Finally this looks good, let’s go on with the much easier software part.
By the way: If you also own a RTL2832U based device and want to build the module for yourself, I created a patch which you simply apply from root directory of the checked out Banana Pi kernel 3.4.90 sources:
patch -p1 < rtl2832u.patch
I'm going to use Tvheadend as the TV back end which serves the DVB-T stream to XBMC and the rest of my network (make sure to add "armv7h" to the arch array in the PKGBUILD):
yaourt -S tvheadend
We start configuring Tvheadend by enabling the Tvheadend daemon:
sudo systemctl enable tvheadend sudo systemctl start tvheadend
Now we use the web front end for configuration, the URL is http://BPI_IP:9981/extjs.html. We "add a DVB network by location" and enable the DVB-T device in "Configuration > DVB Input > General". The channel scan for tvheadend is starting then. After this process we have a list of recognized channels in the tab "Services".To get access from the network, we have to setup a user under "Configuration > Access control".Of course we want to get live TV running in XBMC. Therefore we need the PVR HTS add-on which acts as the client to tvheadend. I had to compile it for my own, as there are no official precompiled packages for the ARMv7 architecture.

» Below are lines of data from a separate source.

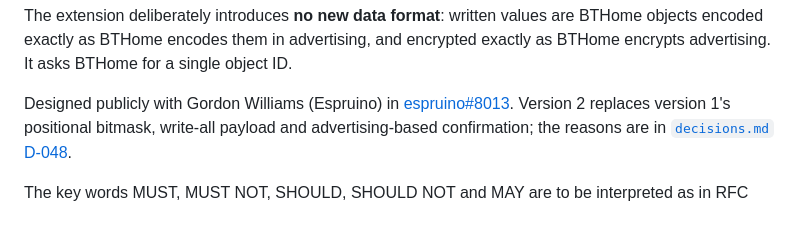
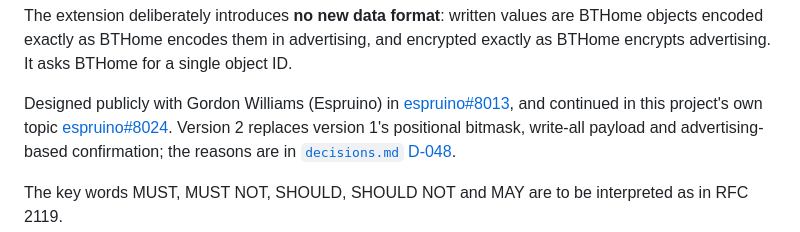
Before and after one commit to yerpj/bthome-writable, a Markdown page: spec/PROTOCOL.md, the part around the change. Drawn GitHub-style.

```diff
--- a/spec/PROTOCOL.md
+++ b/spec/PROTOCOL.md
@@ -15,7 +15,8 @@ encrypted exactly as BTHome encrypts advertising. It asks BTHome for a single
 object ID.
 
 Designed publicly with Gordon Williams (Espruino) in
-[espruino#8013](https://github.com/orgs/espruino/discussions/8013). Version 2
+[espruino#8013](https://github.com/orgs/espruino/discussions/8013), and continued
+in this project's own topic [espruino#8024](https://github.com/orgs/espruino/discussions/8024). Version 2
 replaces version 1's positional bitmask, write-all payload and advertising-based
 confirmation; the reasons are in [`decisions.md` D-048](decisions.md).
 
```
Also changed, not shown: CLAUDE.md (+8 -2 lines).
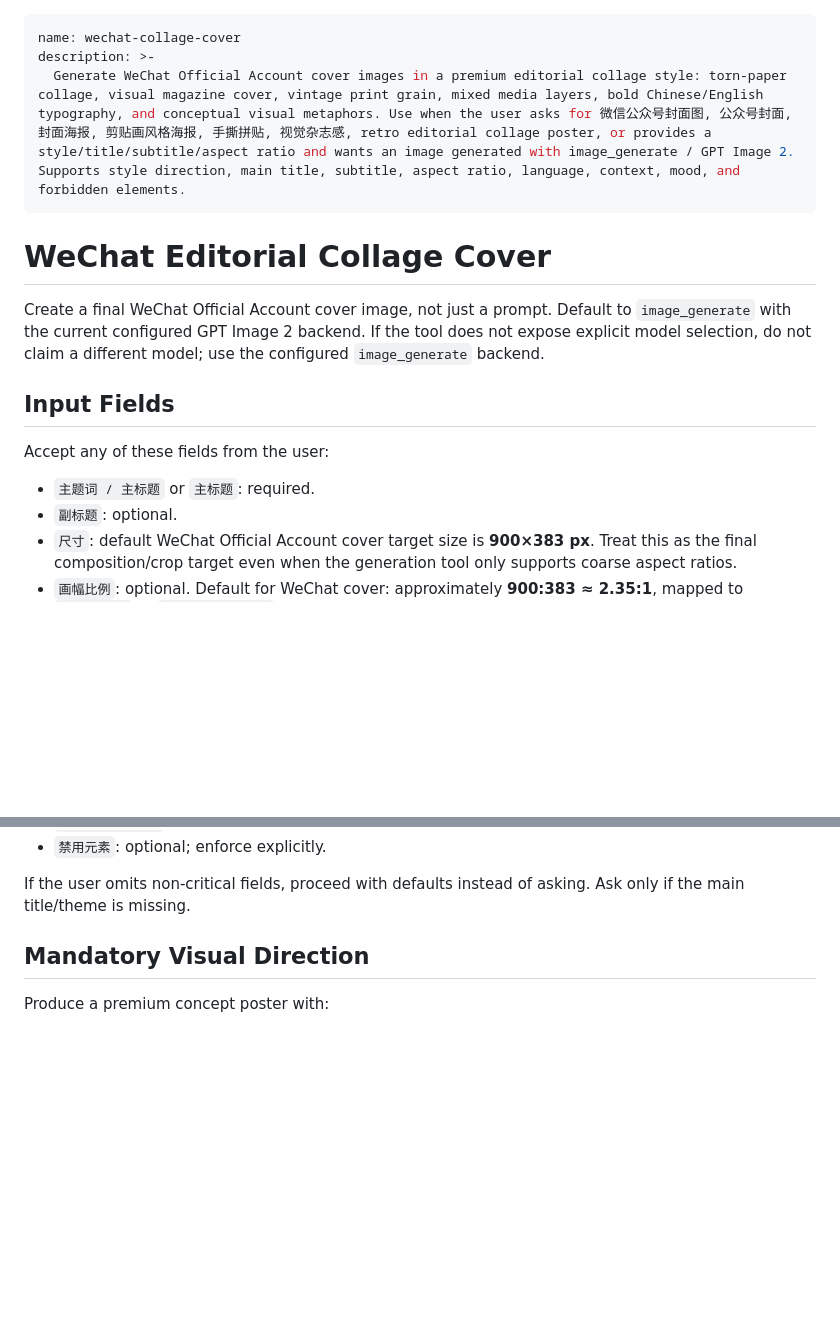
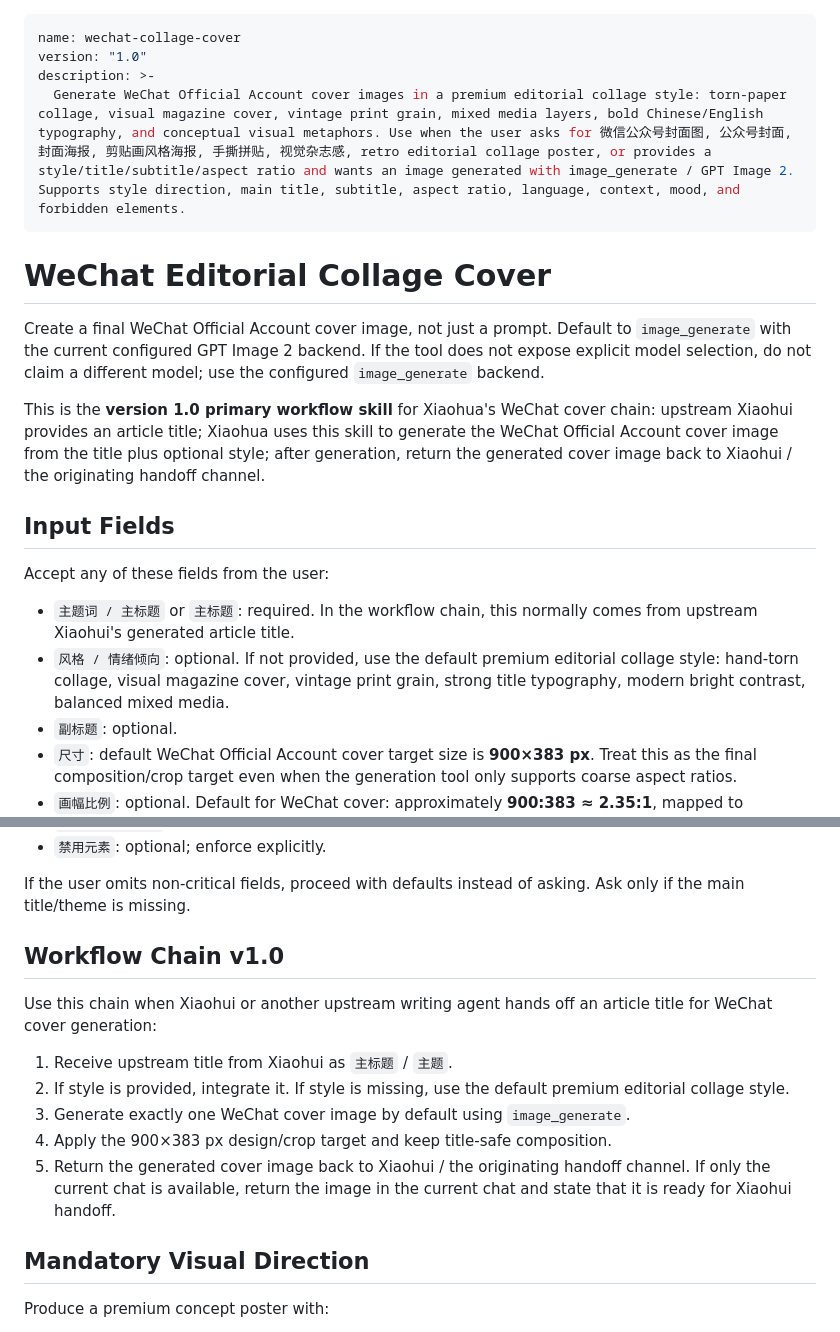
Before and after one commit to wwanxin19-ops/jkwang, a Markdown page: skills/wechat-collage-cover/SKILL.md, 2 parts joined by grey strips. Rendered like a GitHub page; blank space fills up the shorter version.

Commit message:
Update WeChat collage cover skill to v1.0

```diff
--- a/skills/wechat-collage-cover/SKILL.md
+++ b/skills/wechat-collage-cover/SKILL.md
@@ -1,5 +1,6 @@
 ---
 name: wechat-collage-cover
+version: "1.0"
 description: >-
   Generate WeChat Official Account cover images in a premium editorial collage style: torn-paper collage, visual magazine cover, vintage print grain, mixed media layers, bold Chinese/English typography, and conceptual visual metaphors. Use when the user asks for 微信公众号封面图, 公众号封面, 封面海报, 剪贴画风格海报, 手撕拼贴, 视觉杂志感, retro editorial collage poster, or provides a style/title/subtitle/aspect ratio and wants an image generated with image_generate / GPT Image 2. Supports style direction, main title, subtitle, aspect ratio, language, context, mood, and forbidden elements.
 ---
@@ -8,11 +9,14 @@ description: >-
 
 Create a final WeChat Official Account cover image, not just a prompt. Default to `image_generate` with the current configured GPT Image 2 backend. If the tool does not expose explicit model selection, do not claim a different model; use the configured `image_generate` backend.
 
+This is the **version 1.0 primary workflow skill** for Xiaohua's WeChat cover chain: upstream Xiaohui provides an article title; Xiaohua uses this skill to generate the WeChat Official Account cover image from the title plus optional style; after generation, return the generated cover image back to Xiaohui / the originating handoff channel.
+
 ## Input Fields
 
 Accept any of these fields from the user:
 
-- `主题词 / 主标题` or `主标题`: required.
+- `主题词 / 主标题` or `主标题`: required. In the workflow chain, this normally comes from upstream Xiaohui's generated article title.
+- `风格 / 情绪倾向`: optional. If not provided, use the default premium editorial collage style: hand-torn collage, visual magazine cover, vintage print grain, strong title typography, modern bright contrast, balanced mixed media.
 - `副标题`: optional.
 - `尺寸`: default WeChat Official Account cover target size is **900×383 px**. Treat this as the final composition/crop target even when the generation tool only supports coarse aspect ratios.
 - `画幅比例`: optional. Default for WeChat cover: approximately **900:383 ≈ 2.35:1**, mapped to `landscape` in `image_generate` unless the user explicitly gives another ratio. If the user gives 5:2, 3:2, 4:5, 1:1, or 3:4, map to the closest supported tool aspect ratio:
@@ -27,6 +31,16 @@ Accept any of these fields from the user:
 - `禁用元素`: optional; enforce explicitly.
 
 If the user omits non-critical fields, proceed with defaults instead of asking. Ask only if the main title/theme is missing.
+
+## Workflow Chain v1.0
+
+Use this chain when Xiaohui or another upstream writing agent hands off an article title for WeChat cover generation:
+
+1. Receive upstream title from Xiaohui as `主标题` / `主题`.
+2. If style is provided, integrate it. If style is missing, use the default premium editorial collage style.
+3. Generate exactly one WeChat cover image by default using `image_generate`.
+4. Apply the 900×383 px design/crop target and keep title-safe composition.
+5. Return the generated cover image back to Xiaohui / the originating handoff channel. If only the current chat is available, return the image in the current chat and state that it is ready for Xiaohui handoff.
 
 ## Mandatory Visual Direction
 
```
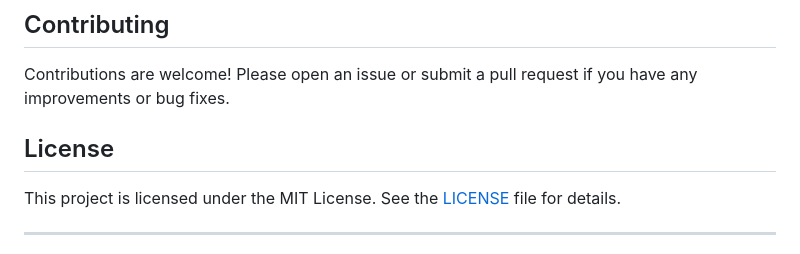
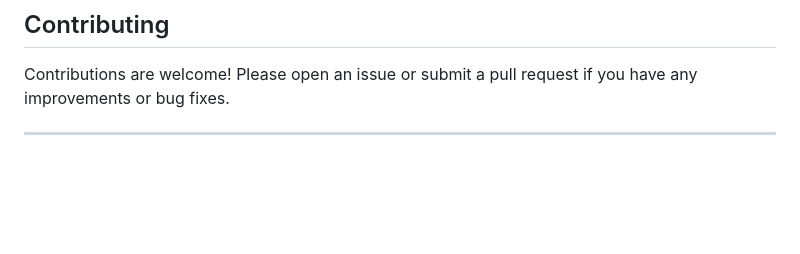
Before and after one commit to AaghaFazal/IP_Notifier, a Markdown page: README.md, the part around the change. Rendered like a GitHub page; blank space fills up the shorter version.

```diff
--- a/README.md
+++ b/README.md
@@ -51,10 +51,6 @@ IP_Notifier is a versatile project designed for the ESP8266 microcontroller that
 
 Contributions are welcome! Please open an issue or submit a pull request if you have any improvements or bug fixes.
 
-## License
-
-This project is licensed under the MIT License. See the [LICENSE](LICENSE) file for details.
-
 ---
 
 Combining the power of the ESP8266 with the convenience of automated IP reporting, IP_Notifier provides a robust and user-friendly solution for a variety of applications. Whether you're managing a network of IoT devices or need a reliable way to track your ESP8266's IP address, IP_Notifier has you covered.
```
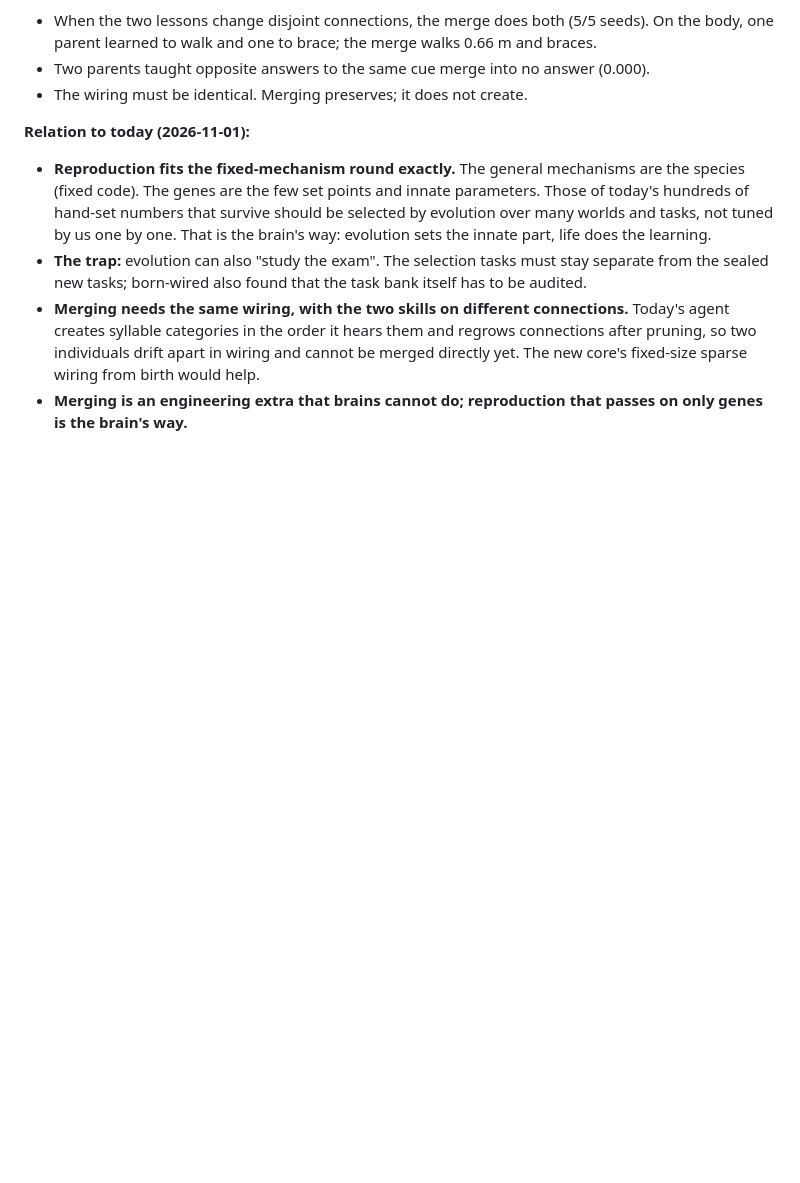
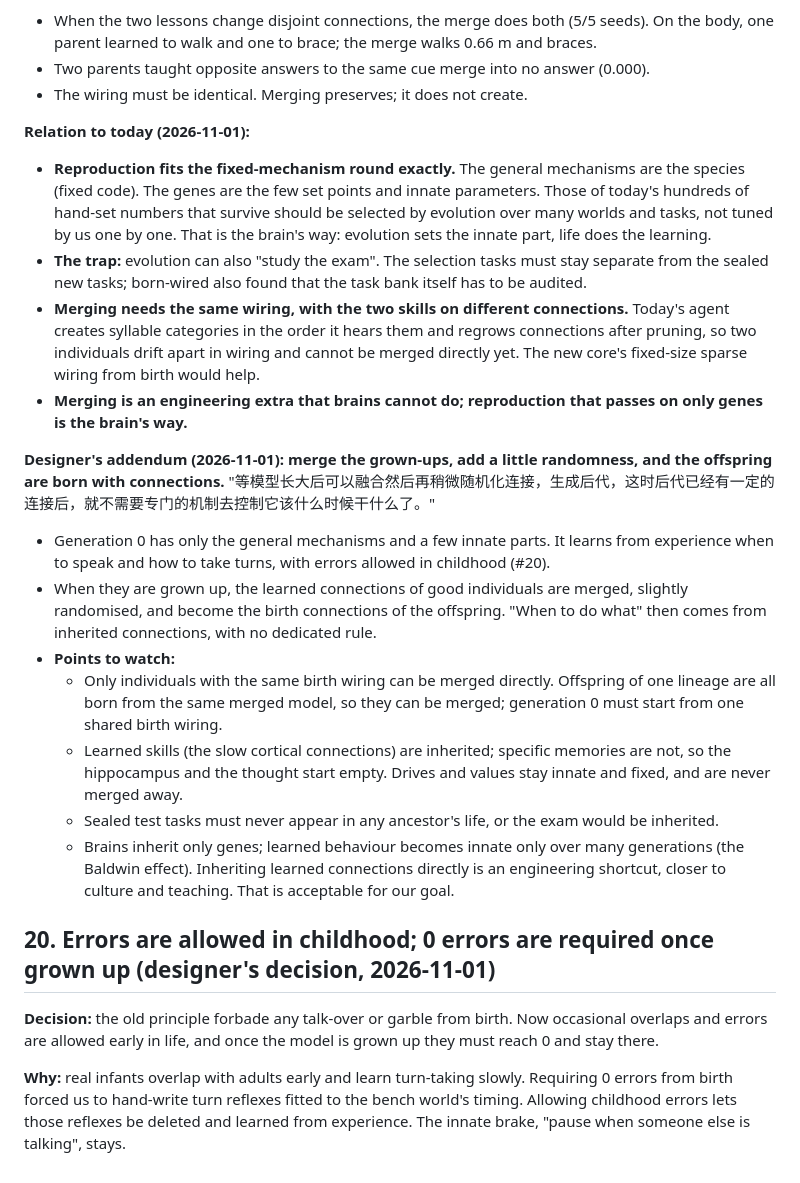
Before and after one commit to leeR1ven/concept-brain, a Markdown page: docs/IDEAS.en.md, the part around the change. GitHub-like rendering; blank space fills up the shorter version.

Commit message:
IDEAS #19 addendum (lineage inheritance of learned connections) and #20 (errors allowed in childhood)
Co-Authored-By: Claude Opus 5.5 <noreply@anthropic.com>

```diff
--- a/docs/IDEAS.en.md
+++ b/docs/IDEAS.en.md
@@ -504,3 +504,28 @@ is tested on its own.
   categories in the order it hears them and regrows connections after pruning, so two individuals drift apart in
   wiring and cannot be merged directly yet. The new core's fixed-size sparse wiring from birth would help.
 - **Merging is an engineering extra that brains cannot do; reproduction that passes on only genes is the brain's way.**
+
+**Designer's addendum (2026-11-01): merge the grown-ups, add a little randomness, and the offspring are born with
+connections.** "等模型长大后可以融合然后再稍微随机化连接，生成后代，这时后代已经有一定的连接后，就不需要专门的机制去控制它该什么时候干什么了。"
+- Generation 0 has only the general mechanisms and a few innate parts. It learns from experience when to speak and how
+  to take turns, with errors allowed in childhood (#20).
+- When they are grown up, the learned connections of good individuals are merged, slightly randomised, and become the
+  birth connections of the offspring. "When to do what" then comes from inherited connections, with no dedicated rule.
+- **Points to watch:**
+  - Only individuals with the same birth wiring can be merged directly. Offspring of one lineage are all born from
+    the same merged model, so they can be merged; generation 0 must start from one shared birth wiring.
+  - Learned skills (the slow cortical connections) are inherited; specific memories are not, so the hippocampus and
+    the thought start empty. Drives and values stay innate and fixed, and are never merged away.
+  - Sealed test tasks must never appear in any ancestor's life, or the exam would be inherited.
+  - Brains inherit only genes; learned behaviour becomes innate only over many generations (the Baldwin effect).
+    Inheriting learned connections directly is an engineering shortcut, closer to culture and teaching. That is
+    acceptable for our goal.
+
+## 20. Errors are allowed in childhood; 0 errors are required once grown up (designer's decision, 2026-11-01)
+
+**Decision:** the old principle forbade any talk-over or garble from birth. Now occasional overlaps and errors are
+allowed early in life, and once the model is grown up they must reach 0 and stay there.
+
+**Why:** real infants overlap with adults early and learn turn-taking slowly. Requiring 0 errors from birth forced us
+to hand-write turn reflexes fitted to the bench world's timing. Allowing childhood errors lets those reflexes be deleted
+and learned from experience. The innate brake, "pause when someone else is talking", stays.
```
Also changed, not shown: docs/IDEAS.md (+15 -0 lines).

git clone -b pvr.wmc_frodo https://github.com/krustyreturns/xbmc-pvr-addons cd xbmc-pvr-addons ./bootstrap ./configure --enable-addons-with-dependencies make zip
When the previous compilation is done, we retrieve the file pvr.hts-linux-arm.zip located under "addons" which we easily can install in XBMC under "System > Add-ons > Install from zip file". Afterwards we have to configure the previous created user in tvheadend as login data for the PVR client. "System > Live TV > General > Enabled". We are forwarded to "Add-ons > PVR Client", open "Tvheadend HTSP Client" enter the user data and hit "enable".
That's it, go back to the main menu and you have a new section "Live TV". If your live TV image seems to have a wrong aspect ratio, change it via the "Z" key ("Y" on German keyboards).
Enjoy TV on your XBMC setup!